This Crossing of the Dan exhibit currently located on the third floor in The Prizery is becoming the centerpiece of the South Boston-Halifax County Museum of Fine Arts and History’s permanent collection.

In order to increase the primary exhibit’s public visibility and increase visitor access, the Halifax County Historical Society has joined with the South Boston-Halifax County Museum of Fine Arts and History to transfer the Crossing of the Dan exhibit to the Museum for permanent display.

The society is assisting financially in the move from its current location in The Prizery and is gratified to join with the museum in properly honoring the original funders and creators of this important piece of public history, according to Barbara Bass with the historical society.

Work will begin immediately on making the exhibit the centerpiece of the museum’s permanent collection, said Bass, with a goal of it being in place for the upcoming 240th anniversary of the Crossing of the Dan.

The exhibit has been a primary indoor exhibit on the third floor of The Prizery, and there’s also a secondary outdoor exhibit is at the Dan River crossing site since the early 2000s.

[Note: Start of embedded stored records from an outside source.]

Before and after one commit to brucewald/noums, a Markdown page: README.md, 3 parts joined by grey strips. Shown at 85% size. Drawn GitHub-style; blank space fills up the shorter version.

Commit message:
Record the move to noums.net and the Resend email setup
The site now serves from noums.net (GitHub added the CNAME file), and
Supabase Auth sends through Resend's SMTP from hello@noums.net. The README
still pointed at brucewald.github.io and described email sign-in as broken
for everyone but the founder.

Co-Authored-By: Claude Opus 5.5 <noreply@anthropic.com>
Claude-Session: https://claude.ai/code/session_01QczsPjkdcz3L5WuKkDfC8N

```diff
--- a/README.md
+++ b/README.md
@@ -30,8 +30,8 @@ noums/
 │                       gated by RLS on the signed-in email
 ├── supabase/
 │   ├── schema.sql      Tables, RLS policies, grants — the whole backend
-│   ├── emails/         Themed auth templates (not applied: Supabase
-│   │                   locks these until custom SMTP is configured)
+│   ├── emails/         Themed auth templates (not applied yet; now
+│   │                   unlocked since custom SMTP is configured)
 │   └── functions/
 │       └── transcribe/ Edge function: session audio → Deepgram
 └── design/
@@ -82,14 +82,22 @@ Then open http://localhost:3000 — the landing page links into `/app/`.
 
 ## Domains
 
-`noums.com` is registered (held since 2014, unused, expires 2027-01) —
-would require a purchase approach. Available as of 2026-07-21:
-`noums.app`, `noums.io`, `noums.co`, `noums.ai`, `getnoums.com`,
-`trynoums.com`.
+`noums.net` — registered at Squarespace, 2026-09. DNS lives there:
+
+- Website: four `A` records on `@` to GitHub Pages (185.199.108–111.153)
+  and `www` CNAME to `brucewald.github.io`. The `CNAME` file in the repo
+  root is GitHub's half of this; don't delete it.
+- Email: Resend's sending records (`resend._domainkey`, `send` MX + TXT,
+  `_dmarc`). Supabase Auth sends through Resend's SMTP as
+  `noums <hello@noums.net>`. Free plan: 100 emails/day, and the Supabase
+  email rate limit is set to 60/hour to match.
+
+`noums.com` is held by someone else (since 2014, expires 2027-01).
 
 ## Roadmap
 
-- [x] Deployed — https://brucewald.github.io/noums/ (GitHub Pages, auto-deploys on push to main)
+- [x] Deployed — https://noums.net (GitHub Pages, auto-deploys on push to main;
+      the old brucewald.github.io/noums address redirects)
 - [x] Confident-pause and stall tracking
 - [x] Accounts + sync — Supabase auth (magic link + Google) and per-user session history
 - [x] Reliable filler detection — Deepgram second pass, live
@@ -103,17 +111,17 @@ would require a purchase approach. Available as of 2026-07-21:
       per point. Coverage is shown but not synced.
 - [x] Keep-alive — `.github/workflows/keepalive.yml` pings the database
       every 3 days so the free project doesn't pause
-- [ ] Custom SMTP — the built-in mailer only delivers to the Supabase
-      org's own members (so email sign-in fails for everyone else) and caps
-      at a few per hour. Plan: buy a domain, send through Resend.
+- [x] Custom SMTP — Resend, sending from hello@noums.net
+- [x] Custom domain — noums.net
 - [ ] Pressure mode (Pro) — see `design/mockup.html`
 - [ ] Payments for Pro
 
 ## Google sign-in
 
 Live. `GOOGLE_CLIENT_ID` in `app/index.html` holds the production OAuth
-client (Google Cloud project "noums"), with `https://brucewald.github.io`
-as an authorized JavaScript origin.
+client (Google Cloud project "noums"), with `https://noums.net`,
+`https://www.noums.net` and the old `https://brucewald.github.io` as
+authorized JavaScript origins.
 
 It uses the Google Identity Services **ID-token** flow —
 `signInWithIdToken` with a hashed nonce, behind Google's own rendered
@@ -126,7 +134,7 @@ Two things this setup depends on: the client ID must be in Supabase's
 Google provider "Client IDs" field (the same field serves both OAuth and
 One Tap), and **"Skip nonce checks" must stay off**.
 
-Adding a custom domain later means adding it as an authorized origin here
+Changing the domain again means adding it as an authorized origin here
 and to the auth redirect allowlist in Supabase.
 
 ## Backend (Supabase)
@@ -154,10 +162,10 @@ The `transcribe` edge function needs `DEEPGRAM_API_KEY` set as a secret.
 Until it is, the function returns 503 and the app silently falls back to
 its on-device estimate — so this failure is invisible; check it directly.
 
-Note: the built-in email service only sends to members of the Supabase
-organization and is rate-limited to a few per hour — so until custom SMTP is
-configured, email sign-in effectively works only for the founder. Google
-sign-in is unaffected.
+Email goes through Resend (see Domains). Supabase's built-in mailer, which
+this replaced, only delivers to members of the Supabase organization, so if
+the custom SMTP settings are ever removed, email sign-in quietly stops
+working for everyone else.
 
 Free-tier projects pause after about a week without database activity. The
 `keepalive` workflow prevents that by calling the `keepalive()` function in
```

It was created after a far-sighted local committee was formed to plan an exhibit to commemorate the event. The Historical Society, being a 501(c)(3) non-profit organization, volunteered to raise funds and help lead the creation of two Crossing of the Dan exhibits.

The Halifax County Historical Society’s mission is to preserve historical facts, artifacts and structures of Halifax County and to disseminate historic information to the public.

The society was instrumental in bringing national attention to the Crossing of the Dan, a wily tactical maneuver pulled off by American forces during the American Revolution.

This important event, though not a battle, occurred in South Boston in 1781 and has been recognized as crucial to American victory.

This strategic retreat was planned by General Nathanael Greene to weaken the British army by drawing them away from their source of supplies.

Using local intelligence provided by Lt. Col. Edward Carrington, the American army won the Race to the Dan and crossed the river using all available boats. When the British arrived they had no means of crossing the river to continue the pursuit.

Halifax County supplied provisions and troops that allowed the American army to continue and ultimately win the war.

In February of every year the society co-sponsors a commemoration of this critical moment in the Revolution.